At its April 14 session, the panel voted 34-0 to send the bill, H.R. 1280, to the House floor. As Arms Control Today went to press, no schedule had been set for a floor vote.
A Senate aide said in an April 26 interview that he “certainly” expected the Senate to produce a companion bill. “Multiple drafts” are circulating, but the Senate probably will not start moving legislation until the House has acted, he said.
The House bill had been introduced April 1 by committee chairman Ileana Ros-Lehtinen (R-Fla.) with several other senior members of the panel as co-sponsors. One of those was Rep. Howard Berman (D-Calif.), the ranking member, who also introduced his own bill, H.R. 1320, which overlapped with Ros-Lehtinen’s in many respects but contained some key differences. The legislation approved by the committee was “an amendment in the nature of a substitute,” which adapted the original Ros-Lehtinen bill to include some key elements of Berman’s.
Ros-Lehtinen’s and Berman’s original bills included a provision tying eligibility for
The bill also would change the circumstances under which cooperation agreements could enter into force without a congressional vote. Under current law, most nuclear cooperation agreements can enter into force after 90 days of so-called continuous session unless Congress enacts legislation blocking the pact. Agreements that meet the nine nonproliferation criteria can come into force this way. Those that do not meet all those conditions require a vote of approval in both chambers of Congress. The only cooperation agreement to come into force by the second route was the one with
The House legislation retains that basic structure. However, by adding the restriction on enrichment and reprocessing, along with a number of other new conditions, it requires countries to do more to be eligible for “fast-track” approval, as Berman called it.
The two-track approach was in Berman’s bill; Ros-Lehtinen’s original bill would have required an affirmative approval vote for cooperation agreements with all countries. Among the other requirements is that each cooperating country has joined an array of international agreements, “has signed, ratified, and is fully implementing” an additional protocol to its safeguards agreement with the International Atomic Energy Agency, “has established and is fully implementing an effective export control system,” and “is closely cooperating with the United States to prevent state sponsors of terrorism from acquiring or developing nuclear, biological, chemical weapons” or “destabilizing numbers and types of advanced conventional weapons, including ballistic missiles.”
In her statement at the April 14 session, Ros-Lehtinen said Congress should “act now to put these new protections in place, so that cooperation between the
In a statement issued later that day, the Nuclear Energy Institute, which represents the nuclear industry in
It warned that the bill “threatens thousands of American jobs and billions of dollars in exports by
In comments to reporters after an April 26 appearance at a

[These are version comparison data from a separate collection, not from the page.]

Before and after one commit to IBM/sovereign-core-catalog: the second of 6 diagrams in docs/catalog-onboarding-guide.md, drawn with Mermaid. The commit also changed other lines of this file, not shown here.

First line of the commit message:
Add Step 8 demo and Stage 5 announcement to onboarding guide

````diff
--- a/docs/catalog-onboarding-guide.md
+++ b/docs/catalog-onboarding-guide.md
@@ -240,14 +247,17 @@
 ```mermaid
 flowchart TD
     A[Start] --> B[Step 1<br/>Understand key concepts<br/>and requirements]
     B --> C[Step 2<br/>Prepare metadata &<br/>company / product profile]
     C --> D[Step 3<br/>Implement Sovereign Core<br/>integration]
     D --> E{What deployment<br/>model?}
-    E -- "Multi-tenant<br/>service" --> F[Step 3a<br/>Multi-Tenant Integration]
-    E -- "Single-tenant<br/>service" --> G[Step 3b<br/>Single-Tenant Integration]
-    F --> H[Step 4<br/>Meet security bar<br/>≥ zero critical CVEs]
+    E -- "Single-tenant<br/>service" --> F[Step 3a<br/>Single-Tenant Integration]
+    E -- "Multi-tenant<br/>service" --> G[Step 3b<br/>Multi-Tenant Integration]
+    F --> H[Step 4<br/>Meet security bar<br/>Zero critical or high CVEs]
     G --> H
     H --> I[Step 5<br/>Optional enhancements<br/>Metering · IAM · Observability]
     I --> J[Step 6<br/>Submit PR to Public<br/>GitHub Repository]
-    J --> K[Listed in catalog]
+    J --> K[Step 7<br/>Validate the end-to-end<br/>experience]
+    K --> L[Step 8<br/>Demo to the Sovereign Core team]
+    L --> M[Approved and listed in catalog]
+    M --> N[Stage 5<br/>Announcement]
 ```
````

Setting a Standard
Part of the impetus for the legislation came from the
A Department of State spokesman last year referred to the UAE agreement as the “gold standard,” but the Obama administration has been divided over the question of how to apply the UAE model to other countries. (See ACT, October 2010.) One particular piece of that question is whether to apply it to countries outside the
One country affected by the debate is
With regard to another much-discussed potential 123 agreement,
Accounts of the negotiations vary on what the specific terms of the deal might be, but the general idea seems to be that Jordan would not pursue enrichment or reprocessing for some specified period of time and that the two sides would revisit the issue at the end of that period.
In an April 19 interview, a House aide who follows nonproliferation issues closely said the cooperation agreement with
One result of the House legislation may be that the administration presses harder for strong nonproliferation conditions in ongoing talks, the staffer said.
In an April 22 interview, a nuclear industry source said a Jordanian decision to accept
For many countries, the source said, signing a cooperation agreement with the
The legislation requires a “report on comparability of nonproliferation conditions by foreign nuclear suppliers,” but does not specify action that Congress should take in response to the report. The “implied purpose” of the report is to exert some pressure on non-U.S. suppliers to upgrade their nonproliferation requirements to be more consistent with the ones the bill would establish, the Democratic staffer said.
In his statement at the April 14 committee session, Berman urged the Obama administration “to use all its influence to convince the other nuclear supplier states to adopt the same nonproliferation and security conditions in their agreements that we observe in ours, especially when those same suppliers are seeking nuclear business in the